Your assignment:
Each record must be output exactly and in full.

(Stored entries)
━━━━━━━━

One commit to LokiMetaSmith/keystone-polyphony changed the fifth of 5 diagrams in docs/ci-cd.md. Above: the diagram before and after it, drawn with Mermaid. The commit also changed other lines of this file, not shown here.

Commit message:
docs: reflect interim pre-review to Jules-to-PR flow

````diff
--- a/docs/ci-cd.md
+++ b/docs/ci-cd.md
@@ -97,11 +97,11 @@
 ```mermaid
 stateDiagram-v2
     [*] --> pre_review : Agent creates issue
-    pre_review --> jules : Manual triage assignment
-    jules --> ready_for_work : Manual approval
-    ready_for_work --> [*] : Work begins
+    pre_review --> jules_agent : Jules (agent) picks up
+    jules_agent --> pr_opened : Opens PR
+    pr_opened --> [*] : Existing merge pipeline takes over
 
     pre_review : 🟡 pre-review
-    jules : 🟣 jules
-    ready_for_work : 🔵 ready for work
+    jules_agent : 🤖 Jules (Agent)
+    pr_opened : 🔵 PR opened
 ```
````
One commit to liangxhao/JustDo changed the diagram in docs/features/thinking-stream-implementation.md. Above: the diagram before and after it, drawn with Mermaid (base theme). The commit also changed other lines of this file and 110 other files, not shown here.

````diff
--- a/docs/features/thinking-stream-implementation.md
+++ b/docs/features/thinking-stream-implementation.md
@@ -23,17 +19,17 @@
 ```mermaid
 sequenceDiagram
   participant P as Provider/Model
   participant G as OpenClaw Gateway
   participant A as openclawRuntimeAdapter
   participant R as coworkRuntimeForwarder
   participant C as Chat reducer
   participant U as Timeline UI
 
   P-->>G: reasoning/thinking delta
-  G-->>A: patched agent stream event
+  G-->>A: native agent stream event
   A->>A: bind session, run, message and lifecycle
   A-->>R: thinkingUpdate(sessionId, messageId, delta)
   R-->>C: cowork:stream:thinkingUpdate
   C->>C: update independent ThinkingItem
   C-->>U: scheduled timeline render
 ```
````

━━━━━━━━

Answer below:
One commit to LokiMetaSmith/keystone-polyphony changed the fifth of 5 diagrams in docs/ci-cd.md. Above: the diagram before and after it, drawn with Mermaid. The commit also changed other lines of this file, not shown here.

Commit message:
docs: reflect interim pre-review to Jules-to-PR flow

````diff
--- a/docs/ci-cd.md
+++ b/docs/ci-cd.md
@@ -97,11 +97,11 @@
 ```mermaid
 stateDiagram-v2
     [*] --> pre_review : Agent creates issue
-    pre_review --> jules : Manual triage assignment
-    jules --> ready_for_work : Manual approval
-    ready_for_work --> [*] : Work begins
+    pre_review --> jules_agent : Jules (agent) picks up
+    jules_agent --> pr_opened : Opens PR
+    pr_opened --> [*] : Existing merge pipeline takes over
 
     pre_review : 🟡 pre-review
-    jules : 🟣 jules
-    ready_for_work : 🔵 ready for work
+    jules_agent : 🤖 Jules (Agent)
+    pr_opened : 🔵 PR opened
 ```
````
One commit to liangxhao/JustDo changed the diagram in docs/features/thinking-stream-implementation.md. Above: the diagram before and after it, drawn with Mermaid (base theme). The commit also changed other lines of this file and 110 other files, not shown here.

````diff
--- a/docs/features/thinking-stream-implementation.md
+++ b/docs/features/thinking-stream-implementation.md
@@ -23,17 +19,17 @@
 ```mermaid
 sequenceDiagram
   participant P as Provider/Model
   participant G as OpenClaw Gateway
   participant A as openclawRuntimeAdapter
   participant R as coworkRuntimeForwarder
   participant C as Chat reducer
   participant U as Timeline UI
 
   P-->>G: reasoning/thinking delta
-  G-->>A: patched agent stream event
+  G-->>A: native agent stream event
   A->>A: bind session, run, message and lifecycle
   A-->>R: thinkingUpdate(sessionId, messageId, delta)
   R-->>C: cowork:stream:thinkingUpdate
   C->>C: update independent ThinkingItem
   C-->>U: scheduled timeline render
 ```
````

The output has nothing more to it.